Before you read this, let me ask you a question. How many activities are going on around you? Is the TV on? Do you have multiple tabs open on your computer? Are there conversations going on (either in person or electronically) that require your attention? Do you have kids or a dog running around? If you answered no to all of these questions…well, I’m coming over to hang out.
We spend so much of our lives with split attention–especially this time of year as we prepare for the Holidays, which inevitably involve trips, travels, family and food prep. It’s so easy to feel like a successful day is one in which we complete the most tasks in the least amount of time.
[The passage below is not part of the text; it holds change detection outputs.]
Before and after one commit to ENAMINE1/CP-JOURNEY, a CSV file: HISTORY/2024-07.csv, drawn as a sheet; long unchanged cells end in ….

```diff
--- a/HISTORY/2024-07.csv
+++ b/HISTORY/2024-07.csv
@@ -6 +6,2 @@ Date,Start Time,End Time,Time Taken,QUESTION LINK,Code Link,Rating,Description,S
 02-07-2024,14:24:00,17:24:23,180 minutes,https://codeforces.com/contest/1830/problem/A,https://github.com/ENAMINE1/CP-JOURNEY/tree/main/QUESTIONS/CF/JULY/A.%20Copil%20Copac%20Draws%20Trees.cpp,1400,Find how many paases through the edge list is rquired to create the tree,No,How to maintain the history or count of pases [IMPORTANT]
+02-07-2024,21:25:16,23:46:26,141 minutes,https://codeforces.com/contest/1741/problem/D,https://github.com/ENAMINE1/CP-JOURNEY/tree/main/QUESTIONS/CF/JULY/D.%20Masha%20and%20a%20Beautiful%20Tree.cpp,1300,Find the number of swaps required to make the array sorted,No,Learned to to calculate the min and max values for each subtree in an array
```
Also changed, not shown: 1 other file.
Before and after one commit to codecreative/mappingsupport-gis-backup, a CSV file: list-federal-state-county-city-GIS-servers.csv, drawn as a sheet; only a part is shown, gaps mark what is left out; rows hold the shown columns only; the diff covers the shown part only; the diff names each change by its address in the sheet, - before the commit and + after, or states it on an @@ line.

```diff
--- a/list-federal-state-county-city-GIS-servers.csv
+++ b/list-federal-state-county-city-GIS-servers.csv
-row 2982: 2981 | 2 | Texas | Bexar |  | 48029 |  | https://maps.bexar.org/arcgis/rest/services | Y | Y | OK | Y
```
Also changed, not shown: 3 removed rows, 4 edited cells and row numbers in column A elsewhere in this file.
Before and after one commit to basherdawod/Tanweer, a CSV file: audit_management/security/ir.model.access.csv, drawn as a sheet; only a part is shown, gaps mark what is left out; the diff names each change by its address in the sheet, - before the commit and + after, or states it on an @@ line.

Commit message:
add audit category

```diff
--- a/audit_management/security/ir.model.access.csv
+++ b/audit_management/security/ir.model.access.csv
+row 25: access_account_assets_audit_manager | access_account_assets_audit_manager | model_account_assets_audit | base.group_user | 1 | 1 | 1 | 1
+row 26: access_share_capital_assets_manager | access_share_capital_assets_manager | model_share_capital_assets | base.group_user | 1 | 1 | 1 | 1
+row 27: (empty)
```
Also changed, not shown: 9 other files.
But my dear friend Troy reminded me lately that my yoga practice is a perfect opportunity to break that mold. After his class last week he talked about the benefit of slowing down. We were speaking strictly about yoga–staying with a pose long enough to see what it brings up. Oftentimes I find in a vinyasa class, I’m in such a hurry to move to the next pose that I overlook what is occurring in the present moment. But when Troy had us milk the poses in his class, I really started to feel certain areas open up and recognize the areas that were more resistant.
And here is where my two dots connected. I spend so much of my life jumping from one thing to the next, that I don’t know if I’m ever truly present in the present! I finish people’s sentences because I’m eager to talk; I send text messages while I walk or drive; I never have fewer than 6 tabs open on my computer at one time; I eat while I drive while I talk on the phone while I listen to the radio while I check off my to do list while I plan my next errand while I put on chapstick…you get the point. No wonder I feel like I’m going crazy sometimes. I’m lucky to not be lying in a ditch!
So today I tried slowing down and being present. To be honest, it wasn’t dramatic. But I started to notice little things that normally would slip through the cracks. On Dexter there are 12 trees with yellow leaves and one right in the middle is completly red; my banker has amazing green eyes; my left knee has a bit of a hiccup in its giddyup; I have really amazing people in my life. I hate to admit that these are things that I don’t often attend to. I might even go as fas as to say that I take them for granted.
Hopefully this isn’t something you can relate to, but in all likelihood, it is to some degree. So here is my challenge: whether or not you practice yogasana (the physical poses of yoga) you can still practice the most important lesson that yoga teaches–presence. Practice presence with your thoughts. Practice presence with your family. Practice presence with your workouts or asana. Practice presence while you walk, jog, bike or even drive. Rely on your senses. What does the outside air smell like this time of year? Look at the colors around you–the fall provides such a vibrant pallet. Enjoy a rich meal. Pick out individual flavors and take your time. What sounds surround you? How often do you actually experience silence?
We may DO a lot of the things on our list. But how many things do we miss in our every day lives because we are so eager to move on to the next thing? There is so much going on that we are unaware of. So slow down, ease off and tune in. It may be the hardest thing you are asked to do all day, but I guarantee you it’s the greatest gift.